(Given entries begins)

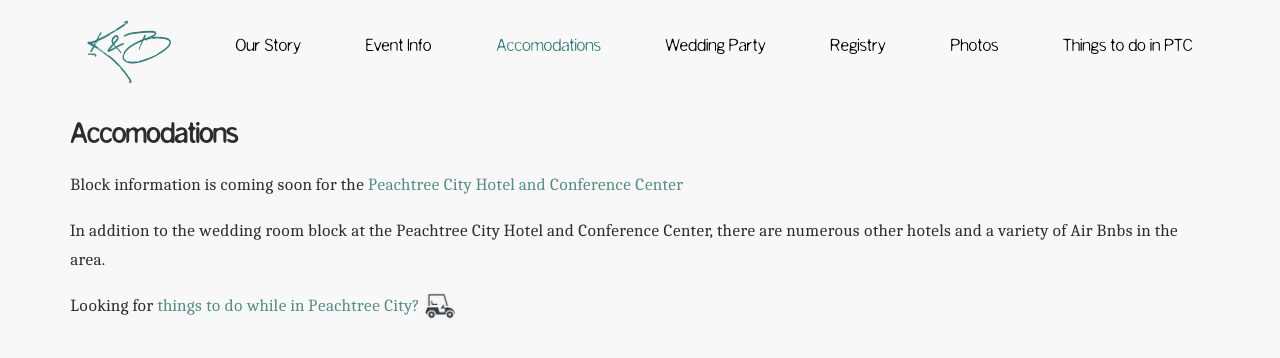
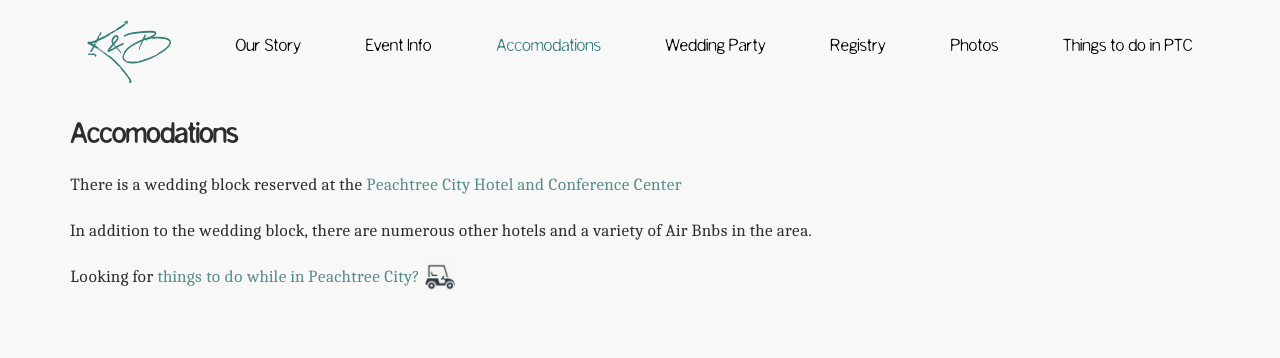
Before and after one commit to syneva-runyan/katie-and-brian, a React app: page /accomodations in a window 1280 px wide. Shown: the top 358 px of the page. Built offline with nearby package versions, Linux system fonts and the light colour scheme; what shuffle-array would draw is missing.

Commit message:
Added wedding block info

```diff
--- a/src/blocks/Accomodations.js
+++ b/src/blocks/Accomodations.js
@@ -8,8 +8,8 @@ export default function Accomodations() {
             <h1>
                 Accomodations
             </h1>
-            <p>Block information is coming soon for the <a href="https://www.guestreservations.com/peachtree-city-hotel-38-conference-center/booking?msclkid=8d57f8dad6be1ea23f10a69193dd9040" target="_blank" rel="noreferrer noopener">Peachtree City Hotel and Conference Center</a></p>
-            <p>In addition to the wedding room block at the Peachtree City Hotel and Conference Center, there are numerous other hotels and a variety of Air Bnbs in the area.</p>
+            <p>There is a wedding block reserved at the <a href="https://secure3.hilton.com/en_US/hi/reservation/book.htm?inputModule=HOTEL&ctyhocn=ATLPGHH&spec_plan=RWB&arrival=20200904&departure=20200906&cid=OM,WW,HILTONLINK,EN,DirectLink&fromId=HILTONLINKDIRECT" target="_blank" rel="noreferrer noopener">Peachtree City Hotel and Conference Center</a></p>
+            <p>In addition to the wedding block, there are numerous other hotels and a variety of Air Bnbs in the area.</p>
             <p>Looking for <NavLink className="accomodations__things-to-do" to="/things-to-do">things to do while in Peachtree City?</NavLink></p>
         </div>
     );
```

(Given entries ends)

### Required work
Wherever a line contains the string "addition", copy that line from the data.

### Task response
-            <p>In addition to the wedding room block at the Peachtree City Hotel and Conference Center, there are numerous other hotels and a variety of Air Bnbs in the area.</p>
+            <p>In addition to the wedding block, there are numerous other hotels and a variety of Air Bnbs in the area.</p>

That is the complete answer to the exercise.